Republished from the Brandon Sun print edition December 12, 2014
Now almost two months into their mandate and with a few meetings under their belt, Brandon’s new city council is officially knee-deep in duties and staring down one of the most significant challenges of any government’s mandate — the first budget.
As our previous council can attest, budgets at times can be a blood sport. They are, to say the very least, challenging and often draw in previous political promises as part of shifting mandates.
As many remember, the first budget of our previous council pushed the citizens of this city to near mob status and had the corners of city hall packed with upset residents seeking answers.

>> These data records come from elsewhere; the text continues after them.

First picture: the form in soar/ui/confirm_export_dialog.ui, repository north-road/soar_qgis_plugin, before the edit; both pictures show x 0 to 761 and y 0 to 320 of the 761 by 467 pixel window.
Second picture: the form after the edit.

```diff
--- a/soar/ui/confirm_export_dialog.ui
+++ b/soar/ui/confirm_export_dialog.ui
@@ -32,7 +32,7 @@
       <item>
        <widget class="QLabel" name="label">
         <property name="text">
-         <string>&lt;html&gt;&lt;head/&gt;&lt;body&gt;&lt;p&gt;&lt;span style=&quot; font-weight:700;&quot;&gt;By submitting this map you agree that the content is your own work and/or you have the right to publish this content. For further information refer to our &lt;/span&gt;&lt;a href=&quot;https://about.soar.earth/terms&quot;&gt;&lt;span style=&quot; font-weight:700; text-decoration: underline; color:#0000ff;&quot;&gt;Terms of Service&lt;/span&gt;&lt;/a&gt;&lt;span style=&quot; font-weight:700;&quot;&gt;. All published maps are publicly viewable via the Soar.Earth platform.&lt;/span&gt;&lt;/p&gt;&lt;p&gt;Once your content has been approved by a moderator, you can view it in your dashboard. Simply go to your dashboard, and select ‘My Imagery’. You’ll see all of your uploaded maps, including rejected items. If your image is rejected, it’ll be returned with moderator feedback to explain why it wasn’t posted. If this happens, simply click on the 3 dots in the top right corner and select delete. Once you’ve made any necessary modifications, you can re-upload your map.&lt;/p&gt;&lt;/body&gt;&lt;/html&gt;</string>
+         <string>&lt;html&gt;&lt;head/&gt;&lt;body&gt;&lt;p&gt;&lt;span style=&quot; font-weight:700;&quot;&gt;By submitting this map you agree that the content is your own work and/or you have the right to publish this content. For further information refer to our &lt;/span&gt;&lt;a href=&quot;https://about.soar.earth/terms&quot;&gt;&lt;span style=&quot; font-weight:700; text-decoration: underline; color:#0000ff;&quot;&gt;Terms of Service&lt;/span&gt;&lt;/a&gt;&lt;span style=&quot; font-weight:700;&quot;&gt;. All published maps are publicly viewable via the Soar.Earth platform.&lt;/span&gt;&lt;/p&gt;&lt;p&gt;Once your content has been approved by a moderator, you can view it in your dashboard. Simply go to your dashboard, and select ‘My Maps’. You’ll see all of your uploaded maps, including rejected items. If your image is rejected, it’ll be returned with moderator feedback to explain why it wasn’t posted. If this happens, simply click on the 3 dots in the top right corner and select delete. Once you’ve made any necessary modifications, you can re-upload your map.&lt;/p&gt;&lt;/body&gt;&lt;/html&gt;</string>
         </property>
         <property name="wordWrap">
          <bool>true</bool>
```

Through this column, I’m proud to say we have examined previous budgets and potential wish lists for the city in some detail. As we reflect on a year of changes and new faces, it would also now be an opportune time to look forward, dust off some playbooks and see what next year’s budget could hold for this city.
First off on the taxation side of things, striving for a freeze in a city our size, with the taxation system as it is, seems an almost unattainable goal. For a city to continue to grow or even to maintain for that matter, investment is needed, with portions of that growth and investment coming directly through the tax system.
Council will be bound by some upcoming wage bumps and an ever-increasing cost to do business. Further to that point, the city is hampered with an ever-growing infrastructure deficit and a cost of living that will be affected by the price tags associated with fixing up crumbling roads, bridges, sewers and the like.
For this council, there needs to be balance, finding ways to maintain investment without overtaxing the residents. Most Brandonites are comfortable with investing on projects that make sense and build a community. Taxation is part of the process of maintaining that investment, and if the dollars are spent wisely, then politicians remain palpable.
A re-envisioning of the taxation system in this city has some merit as well. As outgoing Brandon Sun Internet co-ordinator Grant Hamilton mused a few weeks back, looking at a distinct City of Brandon charter could do wonders in moving in that direction.
A charter works on a couple of levels as it gives the city some autonomy from the provincial governing structures, and it also would provide some real investment to take place if the city and council believed there was merit to it.
That said, however, we must at the same time maintain and grow active links to the provincial coffers. With a local MLA now again in cabinet, there is a strong hope that this loosens the purse strings on some larger projects continuing to flow into this community.
The NDP will be looking for any positive public relations they can garner, so actively engaging the province on completion of projects such as bridge redevelopments and flood mitigation should be a top drawer priority for the mayor and council.
We also need an active direction for downtown. As someone who spent many long days agonizing over its future, growing the opportunities there should be a key for the new council. There needs to be a solid vision and an element of trust from council that organizations such as Renaissance Brandon and the Downtown Business Association are headed in the right direction.
For all the talk that has taken place over structure, the real test will be the direction taken when it comes to action. Whether it is the future of the Ninth and Princess conjoined properties or the Strand Theatre, if the council is going to get a passing grade, there need to be decisive moves taken to close in on these two key pieces in the redevelopment puzzle.
Lastly, in the new year it would be nice to see the city get a bit of its swagger back.
Under the previous administration, there were major strides in thinking differently and reaching at opportunities. The new council should not abandon that desire to expand and grow.
It is a mindset that saw tremendous strides over the last decade in the provincial capital and ushered in an era of progressive leadership there. Brandon has the ability to follow in those footsteps and do the same to a smaller scale.
Like their predecessors, the members of this council will face some hurdles and the learning curve is rather steep. But if some solid decisions are made, then hopefully a few portfolios that have lingered on far too long will see progress in 2015.